An ACL injury typically takes six to eight months to heal, but for Rahn, it took close to a full year of almost daily therapy. A major injury for an athlete throws off more than just their life on the court. Being on crutches meant that Rahn had to leave a lot earlier to get to classes or other obligations.

A freshman at the time, Rahn did not know anyone coming into the academic year. “Everyone on the team was super supportive and just helping me along the way,” Rahn said.

The mental aspect of the injury was more challenging than the physical part for Rahn, but she said she is thankful for the communication and support that came from teammates, coaches and trainers

“[Now], it’s definitely just trying to get used to it all again and playing with a team,” Rahn said. “You need a lot of time to work through that.”

A lot of what Sanders is involved in is the prevention of athlete injuries. Light taping helps prevent injuries. Students stretch and roll out before practices. Women athletes are especially prone to tear their ACLs, so dynamic warmups to stretch out the quads for ACL prevention are often a part of pre-workouts. Each athlete has different needs, so they can tailor the time of stretching to what they need personally.

The volleyball players come 30 minutes early to warm up and stretch before practice.

“We make sure we’re all loosened up so we don’t get injured,” Rahn said. Ankle braces are another preventative measure that volleyball athletes use.

In the case of a strain, the athletic trainer works with the athlete to build muscle strength in that area. “It’s a lot of catching injuries early,” Rahn said.

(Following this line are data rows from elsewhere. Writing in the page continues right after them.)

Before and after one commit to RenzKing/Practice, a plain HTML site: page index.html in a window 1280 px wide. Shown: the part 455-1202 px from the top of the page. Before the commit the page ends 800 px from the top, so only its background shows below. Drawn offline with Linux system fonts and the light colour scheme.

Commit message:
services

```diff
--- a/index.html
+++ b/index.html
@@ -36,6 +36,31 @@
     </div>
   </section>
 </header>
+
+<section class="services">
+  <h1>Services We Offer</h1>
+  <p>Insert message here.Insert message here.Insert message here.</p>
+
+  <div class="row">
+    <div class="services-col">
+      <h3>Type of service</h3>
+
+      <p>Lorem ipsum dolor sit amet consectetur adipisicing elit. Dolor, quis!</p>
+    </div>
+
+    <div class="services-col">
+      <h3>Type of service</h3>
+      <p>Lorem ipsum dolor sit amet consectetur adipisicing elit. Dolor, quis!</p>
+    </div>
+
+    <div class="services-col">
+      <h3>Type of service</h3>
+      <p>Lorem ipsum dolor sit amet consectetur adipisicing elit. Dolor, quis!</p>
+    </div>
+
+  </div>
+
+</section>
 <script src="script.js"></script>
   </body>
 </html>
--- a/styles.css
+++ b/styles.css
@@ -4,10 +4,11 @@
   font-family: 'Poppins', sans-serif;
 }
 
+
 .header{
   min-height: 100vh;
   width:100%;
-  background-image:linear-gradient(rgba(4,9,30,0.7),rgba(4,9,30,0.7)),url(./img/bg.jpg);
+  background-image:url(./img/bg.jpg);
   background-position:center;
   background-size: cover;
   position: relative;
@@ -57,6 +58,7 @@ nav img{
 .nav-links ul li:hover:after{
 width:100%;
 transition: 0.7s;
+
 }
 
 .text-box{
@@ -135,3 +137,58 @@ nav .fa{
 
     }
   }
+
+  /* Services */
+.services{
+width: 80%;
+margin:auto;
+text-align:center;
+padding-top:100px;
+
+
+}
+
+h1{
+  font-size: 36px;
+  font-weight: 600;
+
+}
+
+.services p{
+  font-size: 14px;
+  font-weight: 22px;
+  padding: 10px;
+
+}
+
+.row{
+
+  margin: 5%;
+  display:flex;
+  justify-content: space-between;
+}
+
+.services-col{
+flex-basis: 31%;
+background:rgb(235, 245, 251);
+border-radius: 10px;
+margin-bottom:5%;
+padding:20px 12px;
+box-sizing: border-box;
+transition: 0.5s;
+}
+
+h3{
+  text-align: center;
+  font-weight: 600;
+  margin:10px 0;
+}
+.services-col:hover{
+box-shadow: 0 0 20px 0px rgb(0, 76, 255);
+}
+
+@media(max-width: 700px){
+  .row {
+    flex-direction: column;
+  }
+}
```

Another aspect of injury prevention is the ice bath. “Ice baths really help with muscle fatigue and help get rid of the lactic acid that’s inside the body from practice,” Sanders said.

For the more topical recovery of shin splints or ankle sprains, athletes use slush buckets, which are a smaller version of ice baths.

Volleyball players use wraps to ice their shoulders and aid in muscle recovery. “We definitely need ice after practice, and it helps a lot honestly,” Rahn said.